*Assignment*
For the entries that follow, set down each one exactly and drop any pictures.

*Web document revisions*

====================

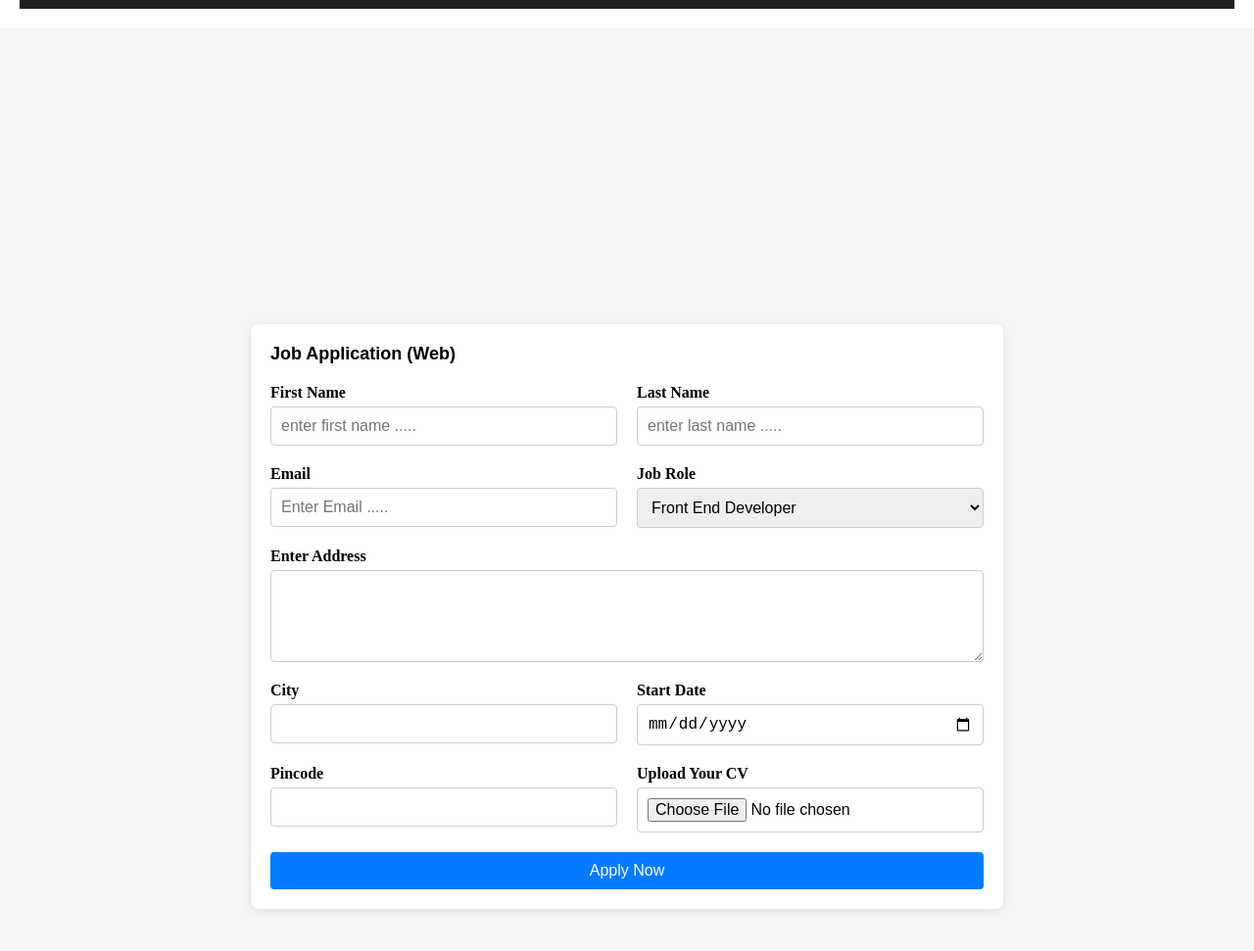
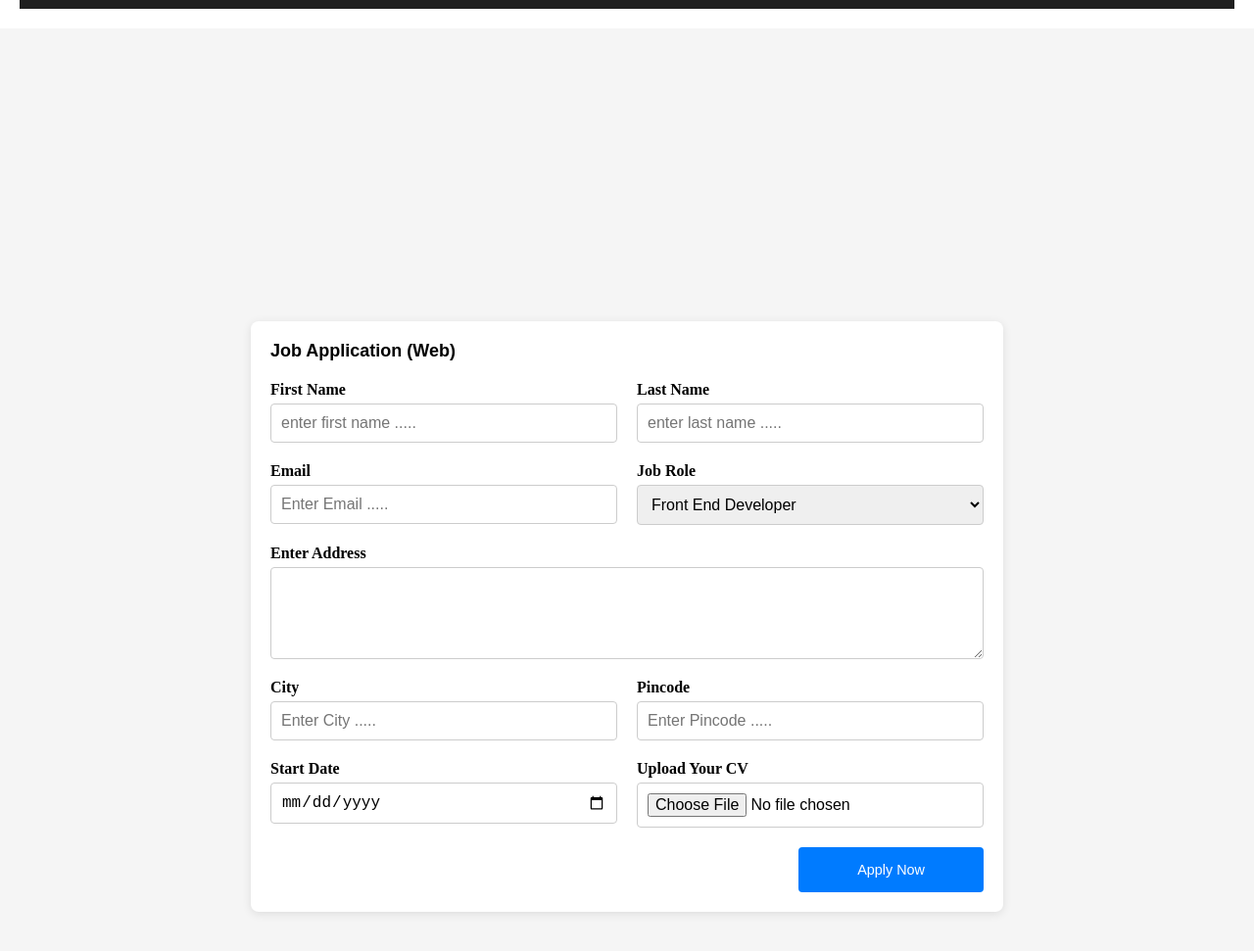
Before and after one commit to alexcovi1/forms-with-grid, a plain HTML site: page index.html in a window 1280 px wide. Shown: the part 91-1062 px from the top of the page at 98% size. Drawn offline with Linux system fonts and the light colour scheme.

Commit message:
added the basic structure of the form on html and css

```diff
--- a/index.html
+++ b/index.html
@@ -70,19 +70,19 @@
                     <!-- City -->
                     <div class="form-group">
                         <label for="city">City</label>
-                        <input type="text" id="city" name="city" required>
-                    </div>
-
-                    <!-- Start Date -->
-                    <div class="form-group">
-                        <label for="start-date">Start Date</label>
-                        <input type="date" id="start-date" name="start-date" required>
+                        <input type="text" id="city" name="city" placeholder="Enter City ....." required>
                     </div>
 
                     <!-- Pincode -->
                     <div class="form-group">
                         <label for="pincode">Pincode</label>
-                        <input type="text" id="pincode" name="pincode" required>
+                        <input type="text" id="pincode" name="pincode" placeholder="Enter Pincode ....." required>
+                    </div>
+
+                     <!-- Start Date -->
+                     <div class="form-group">
+                        <label for="start-date">Start Date</label>
+                        <input type="date" id="start-date" name="start-date" required>
                     </div>
 
                     <!-- Upload CV -->
--- a/styles.css
+++ b/styles.css
@@ -121,23 +121,27 @@ textarea {
 .button-group {
     display: flex;
     justify-content: flex-end;
-    grid-column: 1 / span 2;
+    align-items: flex-end;
+    grid-column: 2;
     margin-top: 20px;
 }
 
 .apply-btn {
     background-color: #007BFF;
     color: white;
-    padding: 10px 20px;
+    padding: 15px 60px;  /* Ridotta la dimensione */
     border: none;
     border-radius: 4px;
-    font-size: 1rem;
+    font-size: 0.9rem;  /* Font size ridotto */
     cursor: pointer;
+    position: relative;
+    right: 0;  /* Allineato a destra */
 }
 
 .apply-btn:hover {
     background-color: #0056b3;
 }
+
 
 @media (max-width: 768px) {
     .grid-container {
```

====================

*Response area*
Before and after one commit to alexcovi1/forms-with-grid, a plain HTML site: page index.html in a window 1280 px wide. Shown: the part 91-1062 px from the top of the page at 98% size. Drawn offline with Linux system fonts and the light colour scheme.

Commit message:
added the basic structure of the form on html and css

```diff
--- a/index.html
+++ b/index.html
@@ -70,19 +70,19 @@
                     <!-- City -->
                     <div class="form-group">
                         <label for="city">City</label>
-                        <input type="text" id="city" name="city" required>
-                    </div>
-
-                    <!-- Start Date -->
-                    <div class="form-group">
-                        <label for="start-date">Start Date</label>
-                        <input type="date" id="start-date" name="start-date" required>
+                        <input type="text" id="city" name="city" placeholder="Enter City ....." required>
                     </div>
 
                     <!-- Pincode -->
                     <div class="form-group">
                         <label for="pincode">Pincode</label>
-                        <input type="text" id="pincode" name="pincode" required>
+                        <input type="text" id="pincode" name="pincode" placeholder="Enter Pincode ....." required>
+                    </div>
+
+                     <!-- Start Date -->
+                     <div class="form-group">
+                        <label for="start-date">Start Date</label>
+                        <input type="date" id="start-date" name="start-date" required>
                     </div>
 
                     <!-- Upload CV -->
--- a/styles.css
+++ b/styles.css
@@ -121,23 +121,27 @@ textarea {
 .button-group {
     display: flex;
     justify-content: flex-end;
-    grid-column: 1 / span 2;
+    align-items: flex-end;
+    grid-column: 2;
     margin-top: 20px;
 }
 
 .apply-btn {
     background-color: #007BFF;
     color: white;
-    padding: 10px 20px;
+    padding: 15px 60px;  /* Ridotta la dimensione */
     border: none;
     border-radius: 4px;
-    font-size: 1rem;
+    font-size: 0.9rem;  /* Font size ridotto */
     cursor: pointer;
+    position: relative;
+    right: 0;  /* Allineato a destra */
 }
 
 .apply-btn:hover {
     background-color: #0056b3;
 }
+
 
 @media (max-width: 768px) {
     .grid-container {
```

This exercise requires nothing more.